◆ WHAT TO WORK ON:
Among the records below, how many lines contain the word "BlogList"? The answer is a single number.

^^^^^^^^^^^^^^^^

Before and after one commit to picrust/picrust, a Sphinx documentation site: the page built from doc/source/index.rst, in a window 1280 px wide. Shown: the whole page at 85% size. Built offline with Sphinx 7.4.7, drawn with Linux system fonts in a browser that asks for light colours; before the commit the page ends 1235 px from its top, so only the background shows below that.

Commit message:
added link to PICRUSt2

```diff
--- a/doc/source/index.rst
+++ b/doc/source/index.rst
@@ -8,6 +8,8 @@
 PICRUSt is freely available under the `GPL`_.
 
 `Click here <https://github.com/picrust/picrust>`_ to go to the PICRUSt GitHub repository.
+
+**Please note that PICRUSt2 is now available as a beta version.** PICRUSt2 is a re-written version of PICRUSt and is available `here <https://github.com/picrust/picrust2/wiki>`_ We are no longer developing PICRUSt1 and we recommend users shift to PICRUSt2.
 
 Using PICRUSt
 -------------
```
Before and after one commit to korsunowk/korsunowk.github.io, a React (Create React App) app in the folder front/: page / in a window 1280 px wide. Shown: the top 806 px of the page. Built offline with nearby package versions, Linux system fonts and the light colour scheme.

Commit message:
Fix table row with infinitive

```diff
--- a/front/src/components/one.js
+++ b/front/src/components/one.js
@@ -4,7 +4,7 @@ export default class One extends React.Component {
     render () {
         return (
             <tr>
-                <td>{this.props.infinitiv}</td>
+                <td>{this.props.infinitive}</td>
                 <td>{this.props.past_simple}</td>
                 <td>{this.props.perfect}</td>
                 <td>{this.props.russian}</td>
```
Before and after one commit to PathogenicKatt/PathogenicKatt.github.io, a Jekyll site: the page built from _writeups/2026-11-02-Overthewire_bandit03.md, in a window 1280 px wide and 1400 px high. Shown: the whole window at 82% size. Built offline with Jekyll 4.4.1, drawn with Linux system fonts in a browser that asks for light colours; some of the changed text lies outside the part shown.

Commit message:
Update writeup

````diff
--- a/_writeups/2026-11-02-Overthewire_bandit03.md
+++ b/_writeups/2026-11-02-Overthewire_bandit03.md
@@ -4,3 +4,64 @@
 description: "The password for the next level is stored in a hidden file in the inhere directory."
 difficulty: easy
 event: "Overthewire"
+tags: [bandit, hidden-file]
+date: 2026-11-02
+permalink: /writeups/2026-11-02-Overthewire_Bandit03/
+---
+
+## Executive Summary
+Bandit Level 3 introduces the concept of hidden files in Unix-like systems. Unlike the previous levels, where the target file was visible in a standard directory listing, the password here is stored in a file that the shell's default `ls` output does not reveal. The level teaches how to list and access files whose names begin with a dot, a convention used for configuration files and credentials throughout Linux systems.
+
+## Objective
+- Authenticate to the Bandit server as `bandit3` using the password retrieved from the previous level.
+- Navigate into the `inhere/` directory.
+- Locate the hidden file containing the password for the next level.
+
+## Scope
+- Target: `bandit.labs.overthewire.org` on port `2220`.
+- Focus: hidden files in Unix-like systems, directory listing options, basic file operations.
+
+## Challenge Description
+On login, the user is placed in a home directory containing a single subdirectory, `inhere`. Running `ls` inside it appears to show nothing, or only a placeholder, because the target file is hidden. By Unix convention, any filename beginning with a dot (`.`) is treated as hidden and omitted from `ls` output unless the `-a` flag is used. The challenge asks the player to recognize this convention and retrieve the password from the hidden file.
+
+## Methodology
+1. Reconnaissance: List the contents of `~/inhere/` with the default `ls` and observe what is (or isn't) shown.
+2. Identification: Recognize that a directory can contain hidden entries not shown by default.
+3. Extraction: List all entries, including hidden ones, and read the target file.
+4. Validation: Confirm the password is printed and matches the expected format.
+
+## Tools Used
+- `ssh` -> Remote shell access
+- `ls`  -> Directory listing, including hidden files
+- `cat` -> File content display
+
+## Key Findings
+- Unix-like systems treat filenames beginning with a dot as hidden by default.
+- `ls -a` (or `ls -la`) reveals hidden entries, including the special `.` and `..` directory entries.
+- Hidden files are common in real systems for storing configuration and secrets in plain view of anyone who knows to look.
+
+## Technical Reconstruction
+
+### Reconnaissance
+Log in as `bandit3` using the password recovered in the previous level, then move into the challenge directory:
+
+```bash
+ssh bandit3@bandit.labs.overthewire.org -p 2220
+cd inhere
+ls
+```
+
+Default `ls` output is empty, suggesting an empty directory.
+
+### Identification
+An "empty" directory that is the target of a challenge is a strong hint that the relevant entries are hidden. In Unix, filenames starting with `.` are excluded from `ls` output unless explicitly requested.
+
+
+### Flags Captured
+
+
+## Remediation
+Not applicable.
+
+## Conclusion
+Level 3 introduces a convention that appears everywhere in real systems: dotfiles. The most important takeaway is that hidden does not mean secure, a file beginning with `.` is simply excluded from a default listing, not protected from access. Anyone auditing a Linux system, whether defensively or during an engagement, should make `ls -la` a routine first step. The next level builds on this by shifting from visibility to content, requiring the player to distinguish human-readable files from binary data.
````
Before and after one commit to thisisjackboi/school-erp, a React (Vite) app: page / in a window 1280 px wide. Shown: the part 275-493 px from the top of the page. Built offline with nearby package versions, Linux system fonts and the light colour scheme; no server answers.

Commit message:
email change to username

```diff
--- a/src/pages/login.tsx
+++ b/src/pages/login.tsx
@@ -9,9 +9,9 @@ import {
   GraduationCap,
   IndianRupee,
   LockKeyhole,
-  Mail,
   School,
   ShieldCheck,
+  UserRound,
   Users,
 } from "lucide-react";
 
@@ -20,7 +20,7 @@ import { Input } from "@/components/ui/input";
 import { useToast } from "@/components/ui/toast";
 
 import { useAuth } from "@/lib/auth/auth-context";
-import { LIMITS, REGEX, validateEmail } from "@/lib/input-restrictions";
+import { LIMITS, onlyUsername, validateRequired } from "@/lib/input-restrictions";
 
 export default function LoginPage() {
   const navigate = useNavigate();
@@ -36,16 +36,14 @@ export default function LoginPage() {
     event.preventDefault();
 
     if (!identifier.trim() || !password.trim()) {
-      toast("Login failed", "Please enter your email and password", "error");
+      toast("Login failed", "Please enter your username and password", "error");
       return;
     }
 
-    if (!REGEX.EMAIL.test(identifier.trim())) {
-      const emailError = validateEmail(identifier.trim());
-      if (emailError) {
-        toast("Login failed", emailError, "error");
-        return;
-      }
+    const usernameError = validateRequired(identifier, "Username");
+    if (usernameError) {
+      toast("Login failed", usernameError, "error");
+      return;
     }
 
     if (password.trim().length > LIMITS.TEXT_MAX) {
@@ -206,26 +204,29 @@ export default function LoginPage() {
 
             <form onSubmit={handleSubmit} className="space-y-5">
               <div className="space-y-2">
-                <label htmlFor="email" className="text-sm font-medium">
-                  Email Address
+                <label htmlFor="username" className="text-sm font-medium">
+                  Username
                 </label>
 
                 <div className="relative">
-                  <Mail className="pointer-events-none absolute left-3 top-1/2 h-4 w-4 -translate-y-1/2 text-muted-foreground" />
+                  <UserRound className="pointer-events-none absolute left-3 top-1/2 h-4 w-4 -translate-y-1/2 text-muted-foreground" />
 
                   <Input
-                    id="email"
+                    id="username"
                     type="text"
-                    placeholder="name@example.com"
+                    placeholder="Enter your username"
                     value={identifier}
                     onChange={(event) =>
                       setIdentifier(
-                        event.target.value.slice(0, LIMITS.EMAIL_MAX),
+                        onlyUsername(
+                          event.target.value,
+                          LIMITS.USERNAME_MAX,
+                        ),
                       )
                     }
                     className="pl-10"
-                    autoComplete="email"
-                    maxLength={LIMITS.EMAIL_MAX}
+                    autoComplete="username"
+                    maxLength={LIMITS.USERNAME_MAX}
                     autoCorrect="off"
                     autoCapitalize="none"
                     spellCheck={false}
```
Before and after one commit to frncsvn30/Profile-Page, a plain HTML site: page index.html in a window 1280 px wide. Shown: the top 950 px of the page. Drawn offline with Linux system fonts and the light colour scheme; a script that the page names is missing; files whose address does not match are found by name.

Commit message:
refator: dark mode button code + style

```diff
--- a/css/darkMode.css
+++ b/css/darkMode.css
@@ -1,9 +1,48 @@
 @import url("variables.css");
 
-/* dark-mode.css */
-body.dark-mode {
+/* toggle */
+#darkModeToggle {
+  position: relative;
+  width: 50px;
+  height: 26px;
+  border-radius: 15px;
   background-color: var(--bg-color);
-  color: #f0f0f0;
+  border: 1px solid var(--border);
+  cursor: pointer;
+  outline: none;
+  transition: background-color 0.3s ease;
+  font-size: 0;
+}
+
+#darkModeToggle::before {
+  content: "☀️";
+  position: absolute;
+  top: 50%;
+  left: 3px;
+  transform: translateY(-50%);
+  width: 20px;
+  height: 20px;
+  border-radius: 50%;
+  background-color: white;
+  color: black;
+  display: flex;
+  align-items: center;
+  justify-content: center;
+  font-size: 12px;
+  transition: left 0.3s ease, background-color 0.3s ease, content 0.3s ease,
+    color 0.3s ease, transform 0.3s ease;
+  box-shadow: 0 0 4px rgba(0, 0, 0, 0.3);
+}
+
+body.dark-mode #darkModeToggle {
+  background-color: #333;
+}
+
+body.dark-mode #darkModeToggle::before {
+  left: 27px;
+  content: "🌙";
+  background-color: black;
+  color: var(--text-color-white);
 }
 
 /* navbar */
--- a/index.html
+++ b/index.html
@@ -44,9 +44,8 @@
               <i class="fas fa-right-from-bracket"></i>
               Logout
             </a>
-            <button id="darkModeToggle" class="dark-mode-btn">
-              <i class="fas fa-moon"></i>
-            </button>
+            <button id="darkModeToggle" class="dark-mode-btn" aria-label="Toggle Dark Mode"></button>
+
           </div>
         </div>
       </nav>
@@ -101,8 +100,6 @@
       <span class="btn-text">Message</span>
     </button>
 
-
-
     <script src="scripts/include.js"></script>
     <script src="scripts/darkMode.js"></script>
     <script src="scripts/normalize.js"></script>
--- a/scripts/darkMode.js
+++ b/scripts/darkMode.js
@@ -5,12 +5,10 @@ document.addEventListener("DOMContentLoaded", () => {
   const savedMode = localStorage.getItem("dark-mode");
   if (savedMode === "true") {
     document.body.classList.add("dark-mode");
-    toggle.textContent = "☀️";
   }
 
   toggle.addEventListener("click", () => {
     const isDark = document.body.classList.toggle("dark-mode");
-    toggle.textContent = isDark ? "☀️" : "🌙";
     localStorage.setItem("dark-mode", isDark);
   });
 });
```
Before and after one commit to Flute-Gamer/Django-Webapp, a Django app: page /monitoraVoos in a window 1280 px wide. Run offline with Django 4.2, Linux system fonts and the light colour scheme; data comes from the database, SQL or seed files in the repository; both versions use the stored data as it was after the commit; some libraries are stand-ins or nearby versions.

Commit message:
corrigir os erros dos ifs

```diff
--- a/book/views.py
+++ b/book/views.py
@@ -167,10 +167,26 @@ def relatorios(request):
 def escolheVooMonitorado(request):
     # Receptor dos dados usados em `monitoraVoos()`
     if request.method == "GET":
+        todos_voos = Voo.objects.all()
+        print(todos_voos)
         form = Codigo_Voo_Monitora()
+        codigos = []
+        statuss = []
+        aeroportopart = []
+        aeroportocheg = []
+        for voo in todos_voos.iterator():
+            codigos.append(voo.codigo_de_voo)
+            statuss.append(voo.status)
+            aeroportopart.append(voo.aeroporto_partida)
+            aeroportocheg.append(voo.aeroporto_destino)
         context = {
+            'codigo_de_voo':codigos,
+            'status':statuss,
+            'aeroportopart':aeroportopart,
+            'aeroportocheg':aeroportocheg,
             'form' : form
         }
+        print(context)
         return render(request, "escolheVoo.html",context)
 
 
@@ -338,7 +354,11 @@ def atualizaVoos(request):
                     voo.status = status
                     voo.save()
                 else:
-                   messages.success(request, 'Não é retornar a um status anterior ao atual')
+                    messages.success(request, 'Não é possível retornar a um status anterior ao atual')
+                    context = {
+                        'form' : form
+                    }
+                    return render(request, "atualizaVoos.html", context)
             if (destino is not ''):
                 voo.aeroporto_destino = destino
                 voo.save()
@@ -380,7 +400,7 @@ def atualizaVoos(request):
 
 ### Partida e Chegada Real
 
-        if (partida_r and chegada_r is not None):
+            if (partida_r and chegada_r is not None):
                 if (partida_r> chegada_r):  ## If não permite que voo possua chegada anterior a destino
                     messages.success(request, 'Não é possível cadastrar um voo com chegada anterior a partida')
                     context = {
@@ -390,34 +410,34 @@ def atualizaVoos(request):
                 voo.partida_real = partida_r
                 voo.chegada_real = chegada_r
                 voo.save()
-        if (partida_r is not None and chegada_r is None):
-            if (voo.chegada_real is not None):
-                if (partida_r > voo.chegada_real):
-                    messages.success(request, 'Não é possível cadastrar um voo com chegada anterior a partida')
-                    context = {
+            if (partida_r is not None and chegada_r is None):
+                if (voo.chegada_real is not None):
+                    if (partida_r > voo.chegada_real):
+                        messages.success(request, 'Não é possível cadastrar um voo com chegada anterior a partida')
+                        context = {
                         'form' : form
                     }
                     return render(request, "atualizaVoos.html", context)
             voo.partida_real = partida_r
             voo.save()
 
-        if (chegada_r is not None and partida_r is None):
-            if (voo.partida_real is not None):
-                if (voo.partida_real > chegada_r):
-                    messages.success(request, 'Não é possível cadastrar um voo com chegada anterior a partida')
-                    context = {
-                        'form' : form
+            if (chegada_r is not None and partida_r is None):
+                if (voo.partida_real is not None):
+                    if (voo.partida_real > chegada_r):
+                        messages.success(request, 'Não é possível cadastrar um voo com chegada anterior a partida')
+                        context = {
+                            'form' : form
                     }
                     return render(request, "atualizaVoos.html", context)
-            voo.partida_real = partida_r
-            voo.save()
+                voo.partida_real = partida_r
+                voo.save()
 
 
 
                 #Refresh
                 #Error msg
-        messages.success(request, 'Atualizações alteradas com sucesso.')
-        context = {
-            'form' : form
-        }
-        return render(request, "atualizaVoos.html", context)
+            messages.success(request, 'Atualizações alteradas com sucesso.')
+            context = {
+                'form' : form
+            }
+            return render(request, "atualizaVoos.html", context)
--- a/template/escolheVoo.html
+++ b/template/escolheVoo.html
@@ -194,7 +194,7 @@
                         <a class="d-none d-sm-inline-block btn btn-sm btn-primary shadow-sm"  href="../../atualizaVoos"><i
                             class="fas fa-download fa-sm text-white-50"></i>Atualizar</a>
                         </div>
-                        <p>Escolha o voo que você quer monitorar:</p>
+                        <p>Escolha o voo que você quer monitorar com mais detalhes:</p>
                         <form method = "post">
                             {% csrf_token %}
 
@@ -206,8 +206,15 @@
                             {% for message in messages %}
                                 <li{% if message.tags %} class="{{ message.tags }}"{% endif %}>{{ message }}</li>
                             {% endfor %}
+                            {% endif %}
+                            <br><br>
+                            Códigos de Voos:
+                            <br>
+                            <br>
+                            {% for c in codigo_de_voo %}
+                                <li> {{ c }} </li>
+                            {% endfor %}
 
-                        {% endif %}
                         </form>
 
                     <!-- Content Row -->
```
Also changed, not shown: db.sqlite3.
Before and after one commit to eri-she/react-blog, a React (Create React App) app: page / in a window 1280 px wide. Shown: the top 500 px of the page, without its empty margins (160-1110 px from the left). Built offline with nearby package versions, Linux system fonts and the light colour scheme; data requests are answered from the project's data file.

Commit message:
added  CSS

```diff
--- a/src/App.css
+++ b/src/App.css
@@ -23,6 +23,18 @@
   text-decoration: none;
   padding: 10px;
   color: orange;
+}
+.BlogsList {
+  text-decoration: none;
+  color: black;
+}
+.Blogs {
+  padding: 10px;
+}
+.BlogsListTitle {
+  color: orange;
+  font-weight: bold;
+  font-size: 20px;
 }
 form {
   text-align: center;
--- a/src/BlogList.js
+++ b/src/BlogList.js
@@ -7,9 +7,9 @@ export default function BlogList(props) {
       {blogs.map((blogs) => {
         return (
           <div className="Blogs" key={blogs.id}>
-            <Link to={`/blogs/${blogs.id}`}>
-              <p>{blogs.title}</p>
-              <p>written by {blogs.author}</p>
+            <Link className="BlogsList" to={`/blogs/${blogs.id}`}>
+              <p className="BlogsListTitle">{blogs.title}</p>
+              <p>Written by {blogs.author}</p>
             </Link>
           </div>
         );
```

^^^^^^^^^^^^^^^^

◆ WRITTEN RESPONSE:
3